Book reviews à la bookworm...The good, the bad, and everything in between.
A young girl runs into a gas station, begging for help, just as Tessa Novak is grabbing some coffee. Before Tessa can do anything but ask a few questions, the girl is gunned down in front of her eyes. All Tessa glimpses are the fancy hubcaps on the car and the killer’s arm in black leather. And later, when she’s recounting what she’s seen to the police, she sees a man watching her. A man with a shoulder-length pony tail, wearing worn jeans...And a leather jacket.
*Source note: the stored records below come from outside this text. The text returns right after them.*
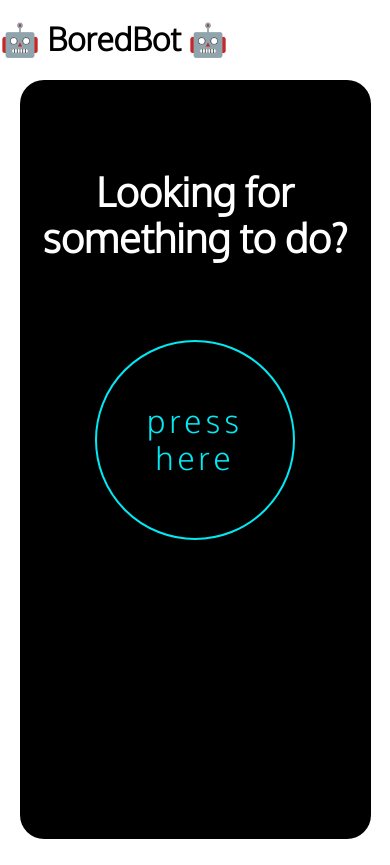
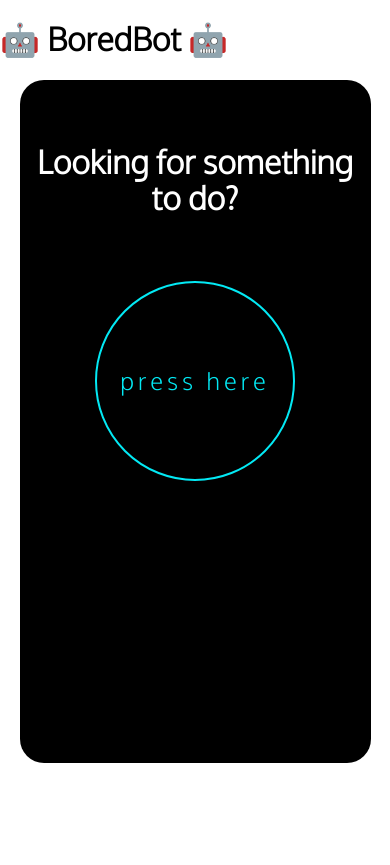
Before and after one commit to Kath-fox/BoredBot, a plain HTML site: page index.html in a window 390 px wide. After the commit the page ends 844 px from the top, so only its background shows below. Drawn offline with nearby package versions, Linux system fonts and the light colour scheme.

Commit message:
Added media query for larger screens

```diff
--- a/index.css
+++ b/index.css
@@ -1,9 +1,14 @@
 body {
     /* uigradients.com */
     background: white;
-    height: 100vh;
     font-family: Oxygen, sans-serif;
-    height: 100vh;
+    height: 90vh;
+}
+
+@media (min-width: 600px) {
+    html {
+        font-size: 20px;
+    }
 }
 
 .container {
@@ -19,11 +24,11 @@ body {
     display: flex;
     flex-direction: column;
     align-items: center;
-    padding: 3em 1em;
+    padding: 2em 1em;
 }
 
 .activity-text {
-    font-size: 2.5rem;
+    font-size: 2rem;
     font-weight: 900;
     padding-bottom: 1em;
     text-align: center;
@@ -45,7 +50,7 @@ button {
     letter-spacing: 4px;
     overflow: hidden;
     border:2px solid #03e9f4;
-    font-size: 2rem;
+    font-size: 1.5rem;
 }
 
 button:hover {
```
But Julian Darcangelo, known in the ‘hood as Dark Angel, isn’t the killer. He’s the one hunting for the killer, and the people who forced the dead girl into the life she was escaping. A federal agent under cover, he’s spent the past three years hunting for the man responsible of enslaving and selling young girls. Julian knows his life depends on his cover and him remaining anonymous, but the snooping investigative journalist just might succeed in blowing that cover wide open...Among other things.
After the “breath of fresh air” that was the first book in this series in terms of main protagonists’s employment, this second one is more along the lines of “straightforward” romantic suspense with a law enforcement hero. Which means a more “straightforward” suspense element in terms of procedural, investigation, and subject matter as well.
It’s the subject that keeps this story in a much darker and somewhat bleaker territory than its predecessor, but also heightens the intensity, increases build-up, and pretty much scares the crap out of the reader. Because yes, getting murdered to shut down an investigation is bad, but we all know there is a worse fate than death, and the topic of this book touches rather heavily (and chillingly) on that.
I loved the intensity, the increasing pace, the gripping suspense of it all, the feel of danger creeping closer, I almost felt the impotence Julian must’ve felt each day as he waited for the right moment to tie up all the loose ends and end the agony once and for all. The procedural, the surveillance, the stakeouts, the interrogations, the action... It all worked.
But while in the previous book I felt the suspense and romance walked rather hand-in-hand, mixing and blending well together, the romance in this one wasn’t so prominent or balanced compared to the suspense.
For me, that had much to do with the characters. The hero, the tortured, brooding soul who thought he didn’t deserve any sort of kindness or soft emotions, and kept pushing the heroine away, and the heroine who was pretty much all over the place.
I got him. I understood his reasoning; his job, the life he’s chosen, the guilt, the chip on his shoulder. She, on the other hand, was just annoying. Although she got better in the last 40% of the book, the first 60% left a bitter aftertaste in my mouth.
While many would say Julian was the messed-up one, for me, it’s Tessa Novak that takes the cake.
For an intelligent human being, she exhibited loads of stupidity both in her professional and her personal life. I know she was an investigative reporter, and she was supposed to poke her nose into things that were potentially dangerous, but while Kara (the heroine of Extreme Exposure), also an investigative reporter, knew her limits, and actually listened to the police when they told her she was in danger, Miss Novak utterly ignored any warning whatsoever in the first half of the story, ignored any survival instinct in the book, and not only put herself in danger, out of sheer stupidity, but others as well. And it took the guy who kept warning her, taking five bullets to his back, for her to see reason and climb out of the TSTL hole.
And what was it with her men/intimacy/baby issues? She didn’t want to have sex with a man who only wanted her for sex? Welcome to real life, honey! She wanted a man who truly loved her, would make a good husband, and a good father. How will you get one when you keep pushing men away before learning whether he’s stick-around material? She didn’t want to end up raising a baby alone like her mother did, so she refused to have sex. Have you ever heard of birth control?
Anyway, once these two messed-up individuals finally got together, everything melted due to the heat they generated, and although they were scorching hot together, the romance in the truest sense of the world never happened. Because it couldn’t. There’s no place for roses, chocolates, and candle light when the world is crashing down around you.
So let’s say, the “romance” was main storyline and character-appropriate. Because even when he melted, Julian still remained in character, fighting against it until the end (again, when it was almost too late), while Tessa simply melted (and who wouldn’t with a guy like Julian Darcangelo).
So, although the heroine and her to-me-incomprehensible reasoning slightly ruined the first half of the story, everything else more than compensated for it. Well-developed characters (even if I didn’t get her, Tessa stayed in character), a tight plot with a complex, dark and real topic, gripping and intense suspense, loads of drama, beyond-hot scenes, and a perfect pace throughout make this a well-written page turner.